:: What the task requires ::
Nothing but a number should be given: how many lines in the entries below include the string "DateTime".

[Dataset entries]
· · ·

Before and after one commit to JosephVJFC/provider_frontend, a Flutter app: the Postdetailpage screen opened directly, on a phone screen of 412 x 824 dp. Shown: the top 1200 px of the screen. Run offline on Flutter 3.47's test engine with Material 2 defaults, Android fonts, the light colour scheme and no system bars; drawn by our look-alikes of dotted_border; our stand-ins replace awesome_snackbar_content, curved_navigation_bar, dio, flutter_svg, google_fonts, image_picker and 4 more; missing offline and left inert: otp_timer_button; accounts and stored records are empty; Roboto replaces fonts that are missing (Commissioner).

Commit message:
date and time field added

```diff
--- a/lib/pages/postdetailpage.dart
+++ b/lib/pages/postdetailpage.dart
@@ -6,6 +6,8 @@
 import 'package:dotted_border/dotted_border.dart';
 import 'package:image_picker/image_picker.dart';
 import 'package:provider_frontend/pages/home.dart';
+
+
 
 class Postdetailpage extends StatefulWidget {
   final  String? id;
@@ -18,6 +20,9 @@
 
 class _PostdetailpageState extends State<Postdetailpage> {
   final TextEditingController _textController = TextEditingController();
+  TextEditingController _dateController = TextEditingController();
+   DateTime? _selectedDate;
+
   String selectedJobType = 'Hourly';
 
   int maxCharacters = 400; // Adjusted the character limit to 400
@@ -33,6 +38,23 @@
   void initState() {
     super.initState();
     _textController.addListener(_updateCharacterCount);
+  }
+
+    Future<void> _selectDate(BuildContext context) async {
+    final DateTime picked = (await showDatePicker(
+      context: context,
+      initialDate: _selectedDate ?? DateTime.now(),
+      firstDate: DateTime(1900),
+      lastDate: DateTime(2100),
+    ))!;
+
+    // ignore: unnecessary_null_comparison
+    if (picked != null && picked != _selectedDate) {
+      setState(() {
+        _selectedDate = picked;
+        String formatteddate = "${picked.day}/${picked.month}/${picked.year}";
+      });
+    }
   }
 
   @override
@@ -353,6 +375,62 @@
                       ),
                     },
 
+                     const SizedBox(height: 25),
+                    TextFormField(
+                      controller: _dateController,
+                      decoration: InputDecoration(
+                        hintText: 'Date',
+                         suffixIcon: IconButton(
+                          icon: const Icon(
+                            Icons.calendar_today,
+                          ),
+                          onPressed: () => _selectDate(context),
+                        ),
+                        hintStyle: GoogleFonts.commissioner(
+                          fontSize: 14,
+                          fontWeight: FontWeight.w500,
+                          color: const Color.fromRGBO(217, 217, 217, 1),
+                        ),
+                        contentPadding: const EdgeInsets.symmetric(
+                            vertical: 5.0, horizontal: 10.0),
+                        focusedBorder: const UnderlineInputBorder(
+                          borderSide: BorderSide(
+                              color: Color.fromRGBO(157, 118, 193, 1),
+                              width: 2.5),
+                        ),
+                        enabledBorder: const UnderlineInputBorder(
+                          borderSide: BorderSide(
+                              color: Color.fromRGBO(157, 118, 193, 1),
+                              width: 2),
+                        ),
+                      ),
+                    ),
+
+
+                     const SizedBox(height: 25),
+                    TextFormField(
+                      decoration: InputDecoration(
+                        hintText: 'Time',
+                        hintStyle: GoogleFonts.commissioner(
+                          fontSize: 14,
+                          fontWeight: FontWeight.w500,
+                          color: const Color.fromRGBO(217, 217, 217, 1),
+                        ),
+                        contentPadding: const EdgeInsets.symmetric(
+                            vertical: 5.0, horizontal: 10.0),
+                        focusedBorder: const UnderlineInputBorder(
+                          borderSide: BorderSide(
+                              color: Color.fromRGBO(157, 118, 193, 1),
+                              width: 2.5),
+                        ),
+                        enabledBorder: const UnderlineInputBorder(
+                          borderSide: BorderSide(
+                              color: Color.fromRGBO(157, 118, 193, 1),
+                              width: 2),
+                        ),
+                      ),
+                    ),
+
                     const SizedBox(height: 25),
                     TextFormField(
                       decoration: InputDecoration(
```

· · ·

:: Answer box ::
5